Not complicated or fragile. Hardy and enduring. Well, in a word, sensible. Thomas C. Cooper writes: “the rose ‘Betty Prior’ is rumored to be the favorite of the Queen of England, and if this is true, I imagine the appeal for her is similar to that of another English institution for which she has a well-documented affection – the sensible shoe.”
Now that kind of comparison grabs your attention, for it’s not what one normally reads in a rose catalog. And yet it is the perfect way to describe’ Betty Prior’; a long blooming season, indifferent to pests and contrary weather, with a flower introduced in 1935, ‘Betty Prior’ was one of the first floribundas to be recognized by The National Rose Society of Great Britain with a gold metal award. ‘Kirsten Poulsen’ and an unknown seeding are the parents of this compact (height and spread of three feet each) rose. The flowers first open in profuse clusters of deep pink, which fade with age to an almost ghostly white. Cooper further describes the bloom as “delicate singles…. the effect more of small banks of pink clouds settling about the bush.”

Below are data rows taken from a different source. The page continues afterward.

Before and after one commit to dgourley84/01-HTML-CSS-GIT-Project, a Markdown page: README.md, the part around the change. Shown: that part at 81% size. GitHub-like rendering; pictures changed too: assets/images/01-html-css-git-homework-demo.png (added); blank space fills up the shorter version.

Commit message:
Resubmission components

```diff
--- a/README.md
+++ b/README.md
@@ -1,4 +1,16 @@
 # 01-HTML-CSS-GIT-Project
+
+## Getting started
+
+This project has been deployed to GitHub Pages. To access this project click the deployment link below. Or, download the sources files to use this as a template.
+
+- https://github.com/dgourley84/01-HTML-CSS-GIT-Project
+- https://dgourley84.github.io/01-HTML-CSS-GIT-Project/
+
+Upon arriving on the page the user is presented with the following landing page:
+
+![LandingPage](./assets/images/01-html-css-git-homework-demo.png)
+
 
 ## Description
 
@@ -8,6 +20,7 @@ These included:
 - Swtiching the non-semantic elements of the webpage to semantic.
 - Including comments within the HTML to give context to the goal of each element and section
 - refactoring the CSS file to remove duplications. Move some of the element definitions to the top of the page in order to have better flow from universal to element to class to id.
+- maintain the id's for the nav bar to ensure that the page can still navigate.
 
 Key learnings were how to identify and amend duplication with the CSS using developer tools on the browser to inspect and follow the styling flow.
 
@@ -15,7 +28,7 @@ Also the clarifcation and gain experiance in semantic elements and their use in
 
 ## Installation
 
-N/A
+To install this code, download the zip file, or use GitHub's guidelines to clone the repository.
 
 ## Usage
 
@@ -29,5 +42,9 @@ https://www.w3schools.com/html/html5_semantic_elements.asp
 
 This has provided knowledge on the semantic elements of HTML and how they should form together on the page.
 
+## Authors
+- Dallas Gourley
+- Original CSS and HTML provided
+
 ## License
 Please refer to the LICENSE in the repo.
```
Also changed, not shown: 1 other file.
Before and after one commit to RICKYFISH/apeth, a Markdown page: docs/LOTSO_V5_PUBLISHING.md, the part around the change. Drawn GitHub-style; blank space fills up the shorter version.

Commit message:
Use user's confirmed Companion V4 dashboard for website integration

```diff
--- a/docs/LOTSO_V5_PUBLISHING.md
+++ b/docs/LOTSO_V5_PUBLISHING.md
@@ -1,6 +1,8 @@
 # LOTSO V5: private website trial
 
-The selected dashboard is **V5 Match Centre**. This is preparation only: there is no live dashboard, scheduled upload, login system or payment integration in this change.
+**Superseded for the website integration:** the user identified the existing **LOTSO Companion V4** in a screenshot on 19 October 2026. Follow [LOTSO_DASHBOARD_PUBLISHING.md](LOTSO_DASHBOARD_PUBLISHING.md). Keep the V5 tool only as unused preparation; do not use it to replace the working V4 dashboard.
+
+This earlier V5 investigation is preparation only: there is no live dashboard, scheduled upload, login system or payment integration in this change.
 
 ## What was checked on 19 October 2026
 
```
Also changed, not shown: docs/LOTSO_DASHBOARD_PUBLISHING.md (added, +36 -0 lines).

We now have three ‘Betty Prior’s’ in our garden. The first we planted and have enjoyed for over ten years. Last year we added two more. These three bushes give our garden color all season long. It’s also a fabulous rose for flower-arranging. There are always blooms to cut. The canes are light and the flowers well-spaced. And someone always asks; “What’s the name of that pretty and unusual rose?” I guess everything must have some fault, and ‘Betty Prior’s’ might be a lack of fragrance.
The American Rose Society gives ‘Betty Prior’ a solid 8.2 rating and she’s had loyal followers now for almost seventy years. At that age she has learned to let the newcomers depend on dazzle and glitter. ‘Betty Prior’ emphasizes her other attributes and can hold her own in any crowd. Makes sense.
By Gary Scales
Edited for the website by N Londeree, October 2021